4. If nothing else (even if their concerns are baseless and unkind) count it as an opportunity for the Lord to teach you humility and kindness. Christ endured far far far worse!

5. Remember it is not the end of the world if someone disagrees. It doesn't make them your enemy. It doesn't make them a reprobate. It doesn't mean you are a martyr-- so don't feel so sorry for yourself.

6. If their perception isn't reality analyze how you might be creating an inaccurate perception and correct that.

7. Be willing to invest time and friendship to foster clarity. Answer their questions with transparency and be ready to defend what you believe and what you do with Scripture.

8. Keep in mind it is possible you might be wrong.

9. Aim to please Christ. Those who likewise want to please Christ will be pleased but more importantly, He is our Lord and deserves that devotion.

Tuesday, December 6, 2011

Tuesday Hodge-Podge (12-6-11)

  • This is an excellent article from an unlikely media source. It is titled "How to Shrink Your Church".
  • I remember reading a book that argued churches should operate like Starbucks- the supposed model for the "third place". Maybe not such good counsel after all...
  • Michael Patton talks about the trouble with C.S. Lewis and explains what it has to do with Rob Bell.
  • We need to guard against idol worship with celebrity preachers (even the good ones) but it is good to listen to those who have proven to be faithful expositors- like these.
  • I came across this a while back but forgot to link to it... some well-thought-out tips on memorizing (like Scripture, hint hint) from an expert.

Saturday, December 3, 2011

It is Star Wars Saturday!

Just for fun... no redeeming value... except some good laughs!

Friday, December 2, 2011

How are you applying the "3-hour-a-day" rule?

Jim Hamilton has an excellent post to challenge mastering the Biblical languages. In the challenge there is also the sobering reality of what it takes to master anything. He cites Malcolm Gladwell and the "3-hour-a-day" rule to master anything. In essence if you want to be really excellent at something it will require you to devote 3 hours a day to it. We are willing to work at a lot for a "pay off" (jobs, hobbies, etc) but assume things like our growth in Christ, our marriage (or relationships with children), our evangelistic faithfulness, and our church fellowship should just happen with little effort.
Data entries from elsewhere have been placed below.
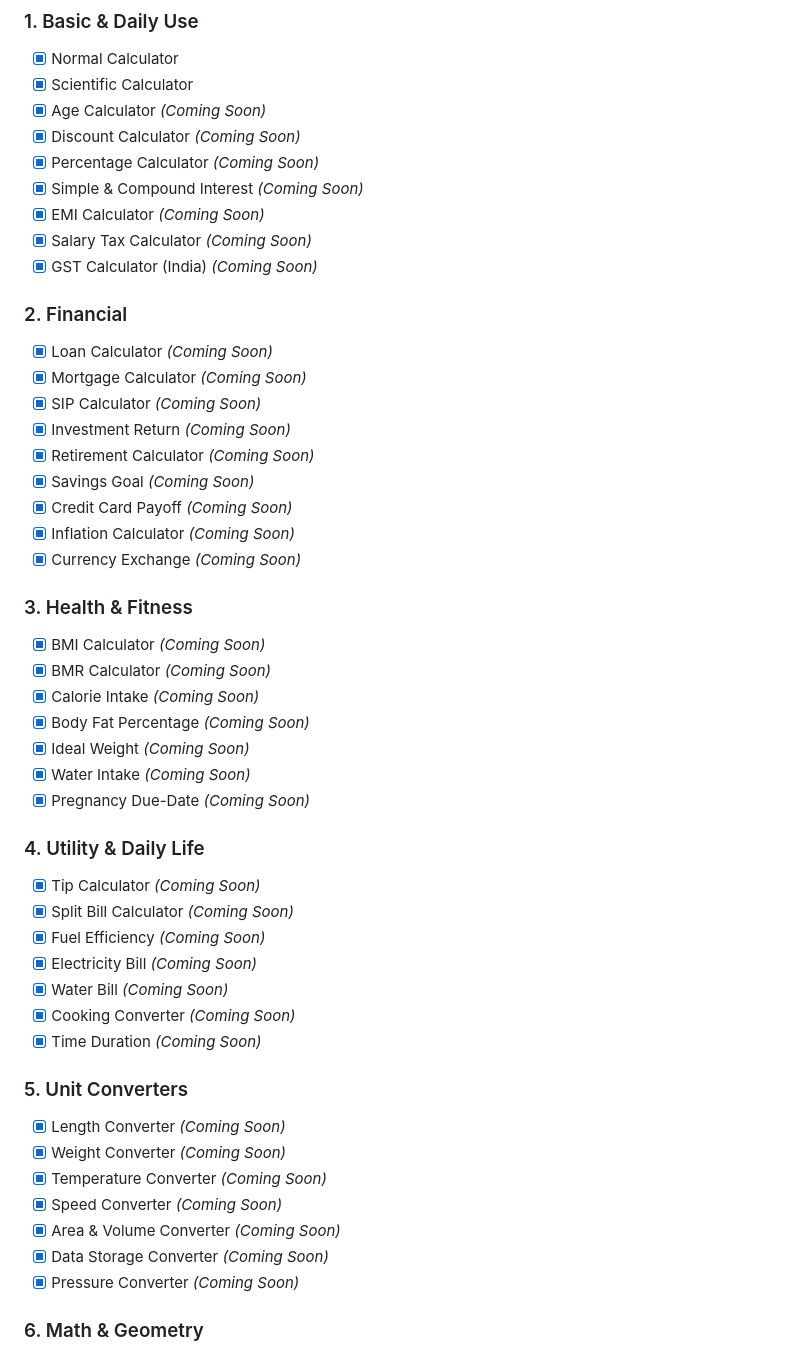
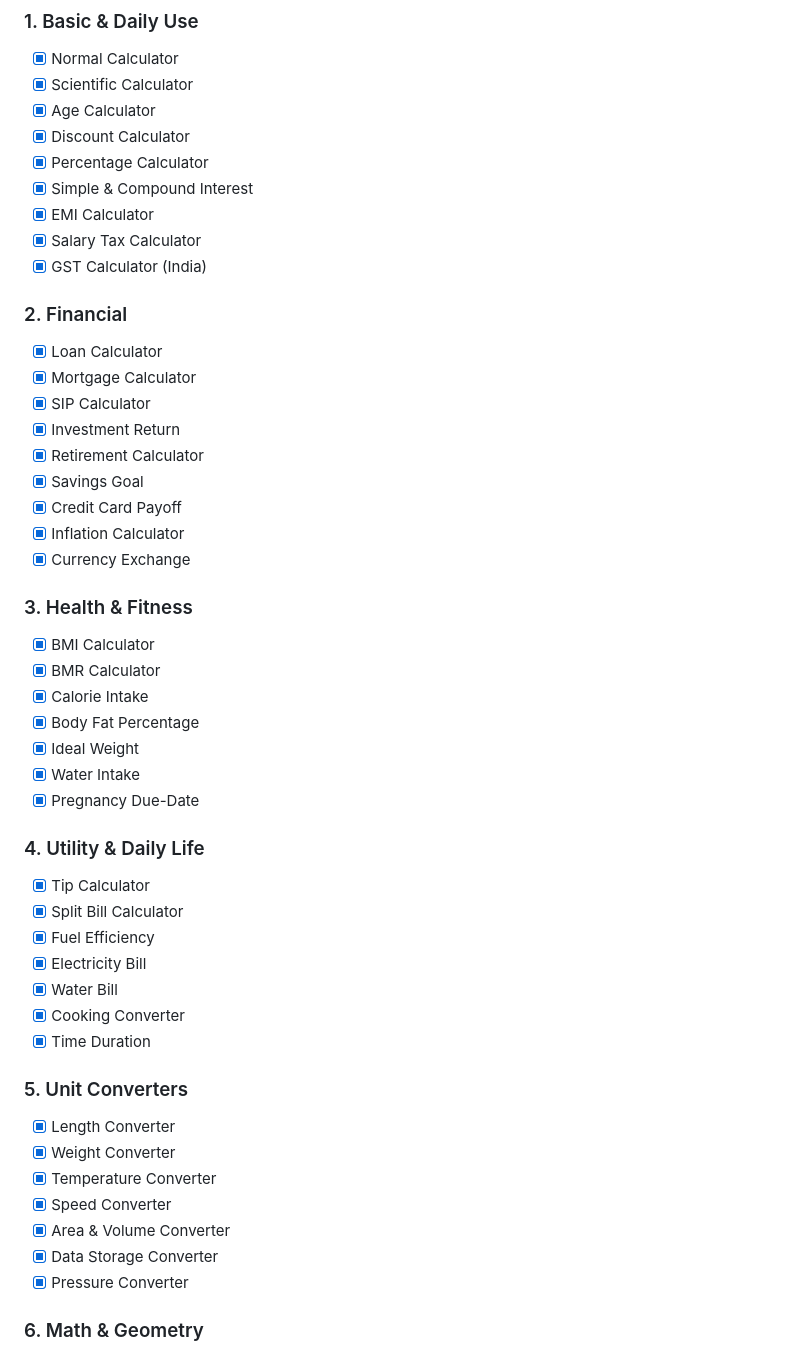
Before and after one commit to Sanjib-D/UniCalc, a Markdown page: README.md, the part around the change. GitHub-like rendering.

Commit message:
Remove 'Coming Soon' from calculator features

```diff
--- a/README.md
+++ b/README.md
@@ -78,51 +78,51 @@ UniCalc/
 ### 1. Basic & Daily Use
 * [x] Normal Calculator
 * [x] Scientific Calculator
-* [x] Age Calculator *(Coming Soon)*
-* [x] Discount Calculator *(Coming Soon)*
-* [x] Percentage Calculator *(Coming Soon)*
-* [x] Simple & Compound Interest *(Coming Soon)*
-* [x] EMI Calculator *(Coming Soon)*
-* [x] Salary Tax Calculator *(Coming Soon)*
-* [x] GST Calculator (India) *(Coming Soon)*
+* [x] Age Calculator
+* [x] Discount Calculator
+* [x] Percentage Calculator
+* [x] Simple & Compound Interest
+* [x] EMI Calculator
+* [x] Salary Tax Calculator
+* [x] GST Calculator (India)
 
 ### 2. Financial
-* [x] Loan Calculator *(Coming Soon)*
-* [x] Mortgage Calculator *(Coming Soon)*
-* [x] SIP Calculator *(Coming Soon)*
-* [x] Investment Return *(Coming Soon)*
-* [x] Retirement Calculator *(Coming Soon)*
-* [x] Savings Goal *(Coming Soon)*
-* [x] Credit Card Payoff *(Coming Soon)*
-* [x] Inflation Calculator *(Coming Soon)*
-* [x] Currency Exchange *(Coming Soon)*
+* [x] Loan Calculator
+* [x] Mortgage Calculator
+* [x] SIP Calculator
+* [x] Investment Return
+* [x] Retirement Calculator
+* [x] Savings Goal
+* [x] Credit Card Payoff
+* [x] Inflation Calculator
+* [x] Currency Exchange
 
 ### 3. Health & Fitness
-* [x] BMI Calculator *(Coming Soon)*
-* [x] BMR Calculator *(Coming Soon)*
-* [x] Calorie Intake *(Coming Soon)*
-* [x] Body Fat Percentage *(Coming Soon)*
-* [x] Ideal Weight *(Coming Soon)*
-* [x] Water Intake *(Coming Soon)*
-* [x] Pregnancy Due-Date *(Coming Soon)*
+* [x] BMI Calculator
+* [x] BMR Calculator
+* [x] Calorie Intake
+* [x] Body Fat Percentage
+* [x] Ideal Weight
+* [x] Water Intake
+* [x] Pregnancy Due-Date
 
 ### 4. Utility & Daily Life
-* [x] Tip Calculator *(Coming Soon)*
-* [x] Split Bill Calculator *(Coming Soon)*
-* [x] Fuel Efficiency *(Coming Soon)*
-* [x] Electricity Bill *(Coming Soon)*
-* [x] Water Bill *(Coming Soon)*
-* [x] Cooking Converter *(Coming Soon)*
-* [x] Time Duration *(Coming Soon)*
+* [x] Tip Calculator
+* [x] Split Bill Calculator
+* [x] Fuel Efficiency
+* [x] Electricity Bill
+* [x] Water Bill
+* [x] Cooking Converter
+* [x] Time Duration
 
 ### 5. Unit Converters
-* [x] Length Converter *(Coming Soon)*
-* [x] Weight Converter *(Coming Soon)*
-* [x] Temperature Converter *(Coming Soon)*
-* [x] Speed Converter *(Coming Soon)*
-* [x] Area & Volume Converter *(Coming Soon)*
-* [x] Data Storage Converter *(Coming Soon)*
-* [x] Pressure Converter *(Coming Soon)*
+* [x] Length Converter
+* [x] Weight Converter
+* [x] Temperature Converter
+* [x] Speed Converter
+* [x] Area & Volume Converter
+* [x] Data Storage Converter
+* [x] Pressure Converter
 
 ### 6. Math & Geometry
 * [ ] Area Calculator *(Coming Soon)*
```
Wrong!

What of those things I just mentioned do you dedicate at least 3 hours a day to? This is convicting to me! On the flip side the average person watches 4 hours of television a day. What in those programs is being mastered in your life? If you are devoting that kind of time to it then you will master it, like it or not. We need to think about what we are devoting ourselves to, what we need to abandon or limit, and what we need to be devoting our minds and time toward to excel to the glory of God!
There was an error in this gadget